SUPPLIED MATERIAL =

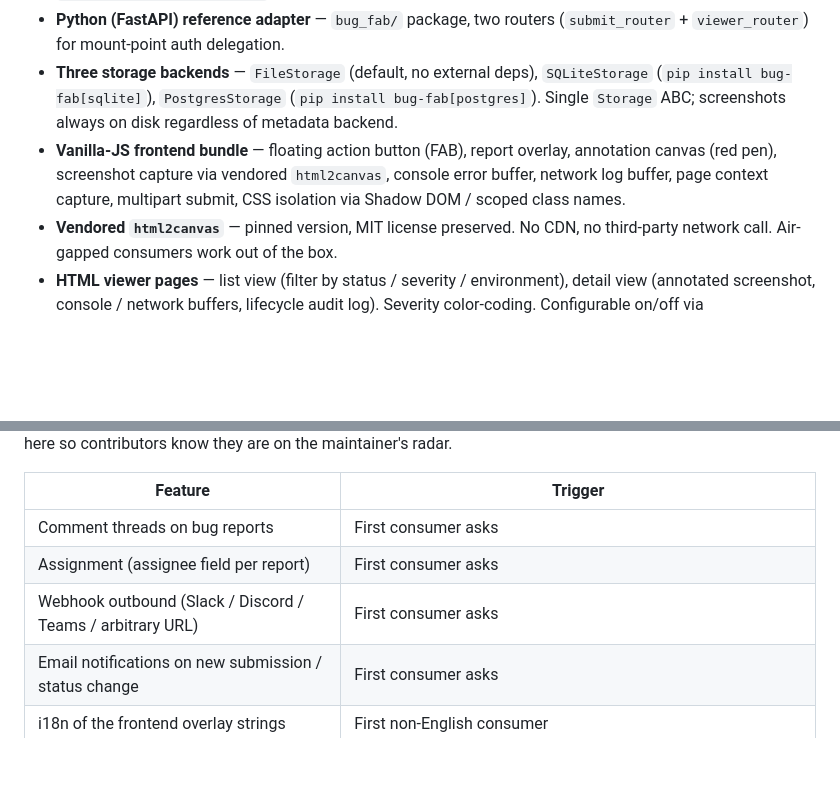
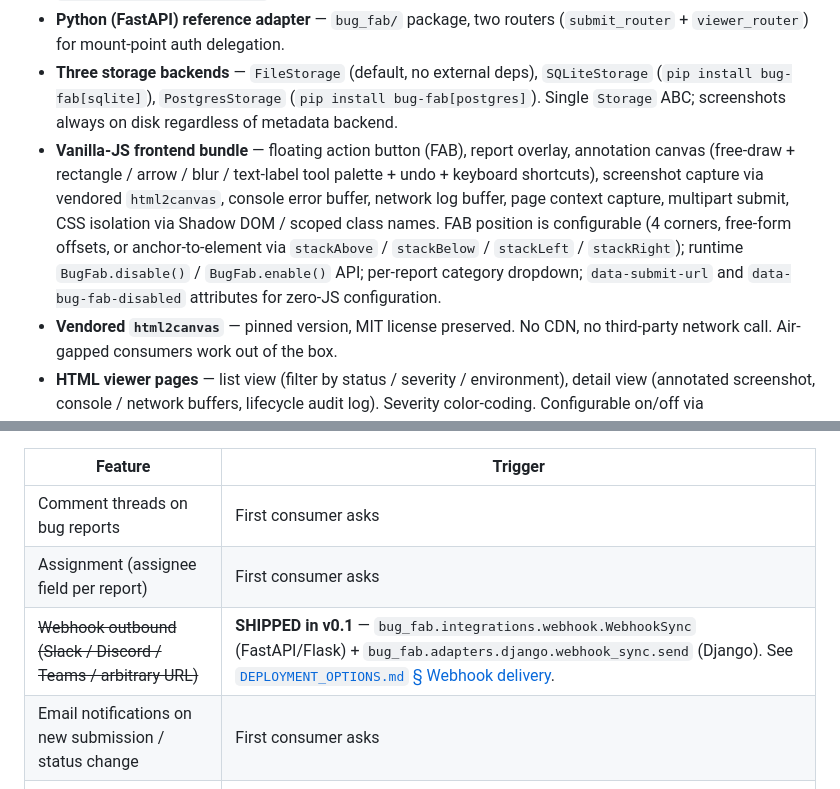
Before and after one commit to AZgeekster/Bug-Fab, a Markdown page: docs/ROADMAP.md, 2 parts joined by grey strips. Rendered like a GitHub page; blank space fills up the shorter version.

```diff
--- a/docs/ROADMAP.md
+++ b/docs/ROADMAP.md
@@ -26,7 +26,7 @@ The first publishable version. Establishes the wire protocol as the project's de
 - **Server-side User-Agent capture** — request-header User-Agent is the source of truth; client-supplied `client_reported_user_agent` preserved for diagnostics.
 - **Python (FastAPI) reference adapter** — `bug_fab/` package, two routers (`submit_router` + `viewer_router`) for mount-point auth delegation.
 - **Three storage backends** — `FileStorage` (default, no external deps), `SQLiteStorage` (`pip install bug-fab[sqlite]`), `PostgresStorage` (`pip install bug-fab[postgres]`). Single `Storage` ABC; screenshots always on disk regardless of metadata backend.
-- **Vanilla-JS frontend bundle** — floating action button (FAB), report overlay, annotation canvas (red pen), screenshot capture via vendored `html2canvas`, console error buffer, network log buffer, page context capture, multipart submit, CSS isolation via Shadow DOM / scoped class names.
+- **Vanilla-JS frontend bundle** — floating action button (FAB), report overlay, annotation canvas (free-draw + rectangle / arrow / blur / text-label tool palette + undo + keyboard shortcuts), screenshot capture via vendored `html2canvas`, console error buffer, network log buffer, page context capture, multipart submit, CSS isolation via Shadow DOM / scoped class names. FAB position is configurable (4 corners, free-form offsets, or anchor-to-element via `stackAbove` / `stackBelow` / `stackLeft` / `stackRight`); runtime `BugFab.disable()` / `BugFab.enable()` API; per-report category dropdown; `data-submit-url` and `data-bug-fab-disabled` attributes for zero-JS configuration.
 - **Vendored `html2canvas`** — pinned version, MIT license preserved. No CDN, no third-party network call. Air-gapped consumers work out of the box.
 - **HTML viewer pages** — list view (filter by status / severity / environment), detail view (annotated screenshot, console / network buffers, lifecycle audit log). Severity color-coding. Configurable on/off via `viewer_enabled: bool`. Per-row "Copy Path for Claude Code" + "Reproduce" action buttons.
 - **Status workflow** — inline status editor in detail view. `PUT /reports/{id}/status` endpoint with optional `fix_commit` and `fix_description`. Lifecycle audit log appends on every change.
@@ -110,7 +110,7 @@ These are speculative — they will land when there is concrete demand from a re
 |---------|---------|
 | Comment threads on bug reports | First consumer asks |
 | Assignment (assignee field per report) | First consumer asks |
-| Webhook outbound (Slack / Discord / Teams / arbitrary URL) | First consumer asks |
+| ~~Webhook outbound (Slack / Discord / Teams / arbitrary URL)~~ | **SHIPPED in v0.1** — `bug_fab.integrations.webhook.WebhookSync` (FastAPI/Flask) + `bug_fab.adapters.django.webhook_sync.send` (Django). See [`DEPLOYMENT_OPTIONS.md` § Webhook delivery](DEPLOYMENT_OPTIONS.md#webhook-delivery). |
 | Email notifications on new submission / status change | First consumer asks |
 | i18n of the frontend overlay strings | First non-English consumer |
 | Theming (CSS variables for FAB / overlay colors) | First consumer with strict brand requirements |
```
Also changed, not shown: AGENTS.md (+28 -2 lines), CHANGELOG.md (+15 -0 lines).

HOW TO COMPLETE THIS TASK =
Every last line above must be reproduced as written, and no pictures belong in the copy.

COMPLETED TASK =
Before and after one commit to AZgeekster/Bug-Fab, a Markdown page: docs/ROADMAP.md, 2 parts joined by grey strips. Rendered like a GitHub page; blank space fills up the shorter version.

```diff
--- a/docs/ROADMAP.md
+++ b/docs/ROADMAP.md
@@ -26,7 +26,7 @@ The first publishable version. Establishes the wire protocol as the project's de
 - **Server-side User-Agent capture** — request-header User-Agent is the source of truth; client-supplied `client_reported_user_agent` preserved for diagnostics.
 - **Python (FastAPI) reference adapter** — `bug_fab/` package, two routers (`submit_router` + `viewer_router`) for mount-point auth delegation.
 - **Three storage backends** — `FileStorage` (default, no external deps), `SQLiteStorage` (`pip install bug-fab[sqlite]`), `PostgresStorage` (`pip install bug-fab[postgres]`). Single `Storage` ABC; screenshots always on disk regardless of metadata backend.
-- **Vanilla-JS frontend bundle** — floating action button (FAB), report overlay, annotation canvas (red pen), screenshot capture via vendored `html2canvas`, console error buffer, network log buffer, page context capture, multipart submit, CSS isolation via Shadow DOM / scoped class names.
+- **Vanilla-JS frontend bundle** — floating action button (FAB), report overlay, annotation canvas (free-draw + rectangle / arrow / blur / text-label tool palette + undo + keyboard shortcuts), screenshot capture via vendored `html2canvas`, console error buffer, network log buffer, page context capture, multipart submit, CSS isolation via Shadow DOM / scoped class names. FAB position is configurable (4 corners, free-form offsets, or anchor-to-element via `stackAbove` / `stackBelow` / `stackLeft` / `stackRight`); runtime `BugFab.disable()` / `BugFab.enable()` API; per-report category dropdown; `data-submit-url` and `data-bug-fab-disabled` attributes for zero-JS configuration.
 - **Vendored `html2canvas`** — pinned version, MIT license preserved. No CDN, no third-party network call. Air-gapped consumers work out of the box.
 - **HTML viewer pages** — list view (filter by status / severity / environment), detail view (annotated screenshot, console / network buffers, lifecycle audit log). Severity color-coding. Configurable on/off via `viewer_enabled: bool`. Per-row "Copy Path for Claude Code" + "Reproduce" action buttons.
 - **Status workflow** — inline status editor in detail view. `PUT /reports/{id}/status` endpoint with optional `fix_commit` and `fix_description`. Lifecycle audit log appends on every change.
@@ -110,7 +110,7 @@ These are speculative — they will land when there is concrete demand from a re
 |---------|---------|
 | Comment threads on bug reports | First consumer asks |
 | Assignment (assignee field per report) | First consumer asks |
-| Webhook outbound (Slack / Discord / Teams / arbitrary URL) | First consumer asks |
+| ~~Webhook outbound (Slack / Discord / Teams / arbitrary URL)~~ | **SHIPPED in v0.1** — `bug_fab.integrations.webhook.WebhookSync` (FastAPI/Flask) + `bug_fab.adapters.django.webhook_sync.send` (Django). See [`DEPLOYMENT_OPTIONS.md` § Webhook delivery](DEPLOYMENT_OPTIONS.md#webhook-delivery). |
 | Email notifications on new submission / status change | First consumer asks |
 | i18n of the frontend overlay strings | First non-English consumer |
 | Theming (CSS variables for FAB / overlay colors) | First consumer with strict brand requirements |
```
Also changed, not shown: AGENTS.md (+28 -2 lines), CHANGELOG.md (+15 -0 lines).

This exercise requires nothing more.